WHAT YOU NEED TO DO
Wherever pictures occur in the entries below, leave them out and retype the rest exactly.

RECORDS FOR THIS TASK

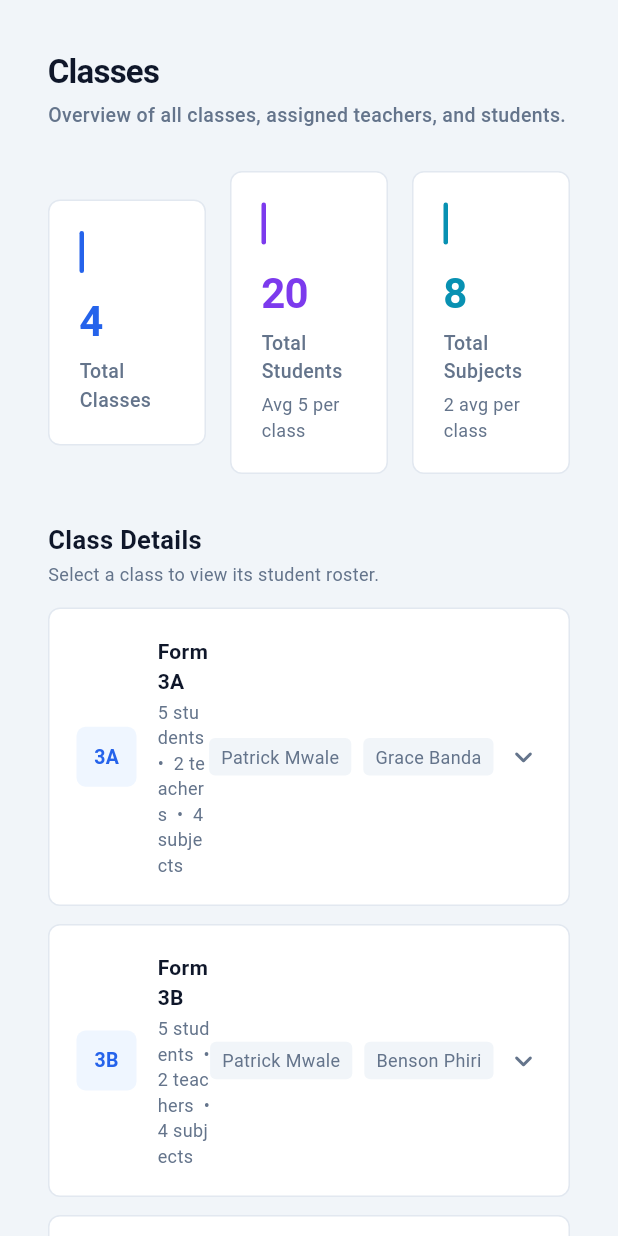
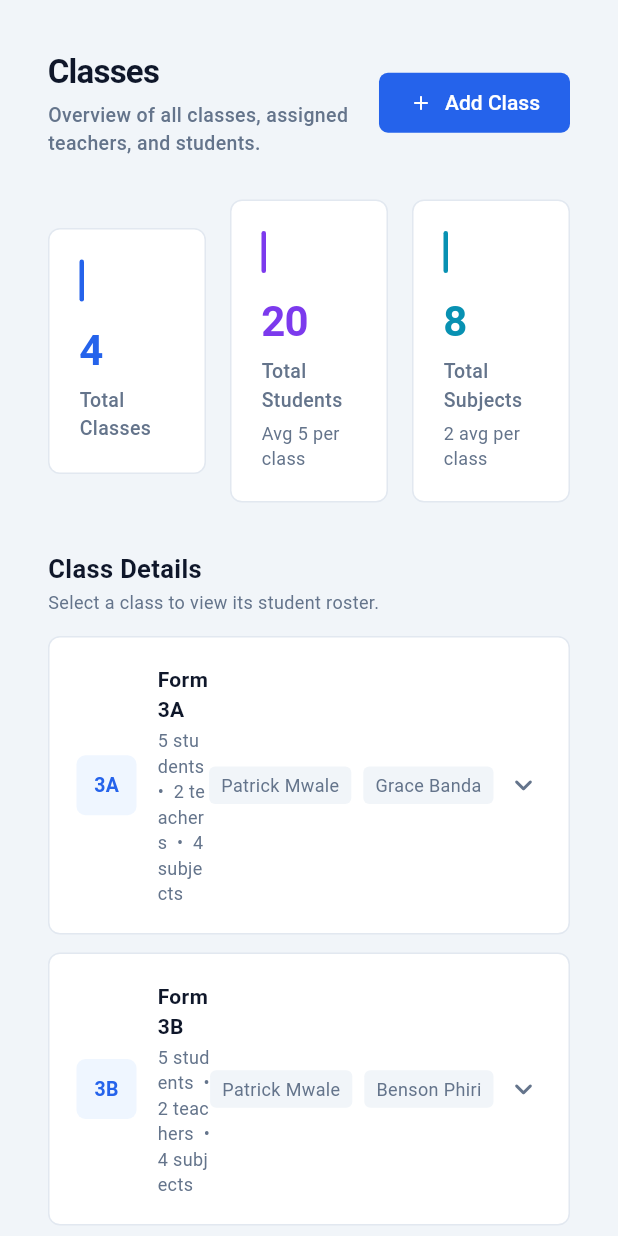
Before and after one commit to takudzwanashemusere/schoolPortal-front-end, a Flutter app: the AdminClassesPage widget shown alone on an empty page, opened directly, on a phone screen of 412 x 824 dp. Run offline on Flutter 3.47's test engine with Material 3 defaults, Android fonts, the phone set to English and light mode, and no system bars; accounts and stored records are empty.

Commit message:
admin panel

```diff
--- a/schoolwebsite/lib/screens/admin/admin_classes_page.dart
+++ b/schoolwebsite/lib/screens/admin/admin_classes_page.dart
@@ -1,6 +1,5 @@
 import 'package:flutter/material.dart';
 import 'package:schoolwebsite/app_theme.dart';
-import 'package:schoolwebsite/data/mock_data.dart';
 import 'package:schoolwebsite/state/app_state_provider.dart';
 import 'package:schoolwebsite/widgets/stat_card.dart';
 
@@ -13,6 +12,41 @@ class AdminClassesPage extends StatefulWidget {
 
 class _AdminClassesPageState extends State<AdminClassesPage> {
   String? _expandedClassId;
+
+  void _showAddClassDialog(BuildContext context) {
+    final nameController = TextEditingController();
+    showDialog(
+      context: context,
+      builder: (ctx) => AlertDialog(
+        title: const Text('Add New Class'),
+        content: TextField(
+          controller: nameController,
+          autofocus: true,
+          decoration: const InputDecoration(
+            labelText: 'Class Name',
+            hintText: 'e.g. Form 5A',
+            border: OutlineInputBorder(),
+          ),
+          textCapitalization: TextCapitalization.words,
+        ),
+        actions: [
+          TextButton(
+            onPressed: () => Navigator.of(ctx).pop(),
+            child: const Text('Cancel'),
+          ),
+          ElevatedButton(
+            onPressed: () {
+              final name = nameController.text.trim();
+              if (name.isEmpty) return;
+              AppStateProvider.read(context).addClass(name);
+              Navigator.of(ctx).pop();
+            },
+            child: const Text('Add Class'),
+          ),
+        ],
+      ),
+    );
+  }
 
   void _showAddStudentDialog(BuildContext context, String classId, String className) {
     final nameController = TextEditingController();
@@ -59,11 +93,27 @@ class _AdminClassesPageState extends State<AdminClassesPage> {
         crossAxisAlignment: CrossAxisAlignment.start,
         children: [
           // ── Header ───────────────────────────────────────────────────────
-          const Text('Classes', style: AppTheme.heading1),
-          const SizedBox(height: 4),
-          const Text(
-            'Overview of all classes, assigned teachers, and students.',
-            style: AppTheme.label,
+          Row(
+            children: [
+              const Expanded(
+                child: Column(
+                  crossAxisAlignment: CrossAxisAlignment.start,
+                  children: [
+                    Text('Classes', style: AppTheme.heading1),
+                    SizedBox(height: 4),
+                    Text(
+                      'Overview of all classes, assigned teachers, and students.',
+                      style: AppTheme.label,
+                    ),
+                  ],
+                ),
+              ),
+              ElevatedButton.icon(
+                onPressed: () => _showAddClassDialog(context),
+                icon: const Icon(Icons.add_rounded, size: 16),
+                label: const Text('Add Class'),
+              ),
+            ],
           ),
           const SizedBox(height: 28),
 
@@ -73,7 +123,7 @@ class _AdminClassesPageState extends State<AdminClassesPage> {
               Expanded(
                 child: StatCard(
                   label: 'Total Classes',
-                  value: '${mockClasses.length}',
+                  value: '${state.classes.length}',
                   accentColor: AppTheme.primaryLight,
                 ),
               ),
@@ -82,7 +132,9 @@ class _AdminClassesPageState extends State<AdminClassesPage> {
                 child: StatCard(
                   label: 'Total Students',
                   value: '${state.students.length}',
-                  subtitle: 'Avg ${(state.students.length / mockClasses.length).toStringAsFixed(0)} per class',
+                  subtitle: state.classes.isNotEmpty
+                      ? 'Avg ${(state.students.length / state.classes.length).toStringAsFixed(0)} per class'
+                      : '',
                   accentColor: const Color(0xFF7C3AED),
                 ),
               ),
@@ -90,8 +142,10 @@ class _AdminClassesPageState extends State<AdminClassesPage> {
               Expanded(
                 child: StatCard(
                   label: 'Total Subjects',
-                  value: '${mockSubjects.length}',
-                  subtitle: '${(mockSubjects.length / mockClasses.length).toStringAsFixed(0)} avg per class',
+                  value: '${state.subjects.length}',
+                  subtitle: state.classes.isNotEmpty
+                      ? '${(state.subjects.length / state.classes.length).toStringAsFixed(0)} avg per class'
+                      : '',
                   accentColor: const Color(0xFF0891B2),
                 ),
               ),
@@ -105,12 +159,12 @@ class _AdminClassesPageState extends State<AdminClassesPage> {
             subtitle: 'Select a class to view its student roster.',
           ),
           const SizedBox(height: 14),
-          ...mockClasses.map((cls) {
+          ...state.classes.map((cls) {
             final students = state.getStudentsInClass(cls.id);
-            final teachers = mockTeachers
+            final teachers = state.teachers
                 .where((t) => cls.teacherIds.contains(t.id))
                 .toList();
-            final subjects = mockSubjects
+            final subjects = state.subjects
                 .where((s) => cls.teacherIds.contains(s.teacherId))
                 .toList();
             final isExpanded = _expandedClassId == cls.id;
```
Also changed, not shown: schoolwebsite/lib/state/app_state.dart (+22 -2 lines), .claude/settings.json, 1 other file.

RESULT BELOW
Before and after one commit to takudzwanashemusere/schoolPortal-front-end, a Flutter app: the AdminClassesPage widget shown alone on an empty page, opened directly, on a phone screen of 412 x 824 dp. Run offline on Flutter 3.47's test engine with Material 3 defaults, Android fonts, the phone set to English and light mode, and no system bars; accounts and stored records are empty.

Commit message:
admin panel

```diff
--- a/schoolwebsite/lib/screens/admin/admin_classes_page.dart
+++ b/schoolwebsite/lib/screens/admin/admin_classes_page.dart
@@ -1,6 +1,5 @@
 import 'package:flutter/material.dart';
 import 'package:schoolwebsite/app_theme.dart';
-import 'package:schoolwebsite/data/mock_data.dart';
 import 'package:schoolwebsite/state/app_state_provider.dart';
 import 'package:schoolwebsite/widgets/stat_card.dart';
 
@@ -13,6 +12,41 @@ class AdminClassesPage extends StatefulWidget {
 
 class _AdminClassesPageState extends State<AdminClassesPage> {
   String? _expandedClassId;
+
+  void _showAddClassDialog(BuildContext context) {
+    final nameController = TextEditingController();
+    showDialog(
+      context: context,
+      builder: (ctx) => AlertDialog(
+        title: const Text('Add New Class'),
+        content: TextField(
+          controller: nameController,
+          autofocus: true,
+          decoration: const InputDecoration(
+            labelText: 'Class Name',
+            hintText: 'e.g. Form 5A',
+            border: OutlineInputBorder(),
+          ),
+          textCapitalization: TextCapitalization.words,
+        ),
+        actions: [
+          TextButton(
+            onPressed: () => Navigator.of(ctx).pop(),
+            child: const Text('Cancel'),
+          ),
+          ElevatedButton(
+            onPressed: () {
+              final name = nameController.text.trim();
+              if (name.isEmpty) return;
+              AppStateProvider.read(context).addClass(name);
+              Navigator.of(ctx).pop();
+            },
+            child: const Text('Add Class'),
+          ),
+        ],
+      ),
+    );
+  }
 
   void _showAddStudentDialog(BuildContext context, String classId, String className) {
     final nameController = TextEditingController();
@@ -59,11 +93,27 @@ class _AdminClassesPageState extends State<AdminClassesPage> {
         crossAxisAlignment: CrossAxisAlignment.start,
         children: [
           // ── Header ───────────────────────────────────────────────────────
-          const Text('Classes', style: AppTheme.heading1),
-          const SizedBox(height: 4),
-          const Text(
-            'Overview of all classes, assigned teachers, and students.',
-            style: AppTheme.label,
+          Row(
+            children: [
+              const Expanded(
+                child: Column(
+                  crossAxisAlignment: CrossAxisAlignment.start,
+                  children: [
+                    Text('Classes', style: AppTheme.heading1),
+                    SizedBox(height: 4),
+                    Text(
+                      'Overview of all classes, assigned teachers, and students.',
+                      style: AppTheme.label,
+                    ),
+                  ],
+                ),
+              ),
+              ElevatedButton.icon(
+                onPressed: () => _showAddClassDialog(context),
+                icon: const Icon(Icons.add_rounded, size: 16),
+                label: const Text('Add Class'),
+              ),
+            ],
           ),
           const SizedBox(height: 28),
 
@@ -73,7 +123,7 @@ class _AdminClassesPageState extends State<AdminClassesPage> {
               Expanded(
                 child: StatCard(
                   label: 'Total Classes',
-                  value: '${mockClasses.length}',
+                  value: '${state.classes.length}',
                   accentColor: AppTheme.primaryLight,
                 ),
               ),
@@ -82,7 +132,9 @@ class _AdminClassesPageState extends State<AdminClassesPage> {
                 child: StatCard(
                   label: 'Total Students',
                   value: '${state.students.length}',
-                  subtitle: 'Avg ${(state.students.length / mockClasses.length).toStringAsFixed(0)} per class',
+                  subtitle: state.classes.isNotEmpty
+                      ? 'Avg ${(state.students.length / state.classes.length).toStringAsFixed(0)} per class'
+                      : '',
                   accentColor: const Color(0xFF7C3AED),
                 ),
               ),
@@ -90,8 +142,10 @@ class _AdminClassesPageState extends State<AdminClassesPage> {
               Expanded(
                 child: StatCard(
                   label: 'Total Subjects',
-                  value: '${mockSubjects.length}',
-                  subtitle: '${(mockSubjects.length / mockClasses.length).toStringAsFixed(0)} avg per class',
+                  value: '${state.subjects.length}',
+                  subtitle: state.classes.isNotEmpty
+                      ? '${(state.subjects.length / state.classes.length).toStringAsFixed(0)} avg per class'
+                      : '',
                   accentColor: const Color(0xFF0891B2),
                 ),
               ),
@@ -105,12 +159,12 @@ class _AdminClassesPageState extends State<AdminClassesPage> {
             subtitle: 'Select a class to view its student roster.',
           ),
           const SizedBox(height: 14),
-          ...mockClasses.map((cls) {
+          ...state.classes.map((cls) {
             final students = state.getStudentsInClass(cls.id);
-            final teachers = mockTeachers
+            final teachers = state.teachers
                 .where((t) => cls.teacherIds.contains(t.id))
                 .toList();
-            final subjects = mockSubjects
+            final subjects = state.subjects
                 .where((s) => cls.teacherIds.contains(s.teacherId))
                 .toList();
             final isExpanded = _expandedClassId == cls.id;
```
Also changed, not shown: schoolwebsite/lib/state/app_state.dart (+22 -2 lines), .claude/settings.json, 1 other file.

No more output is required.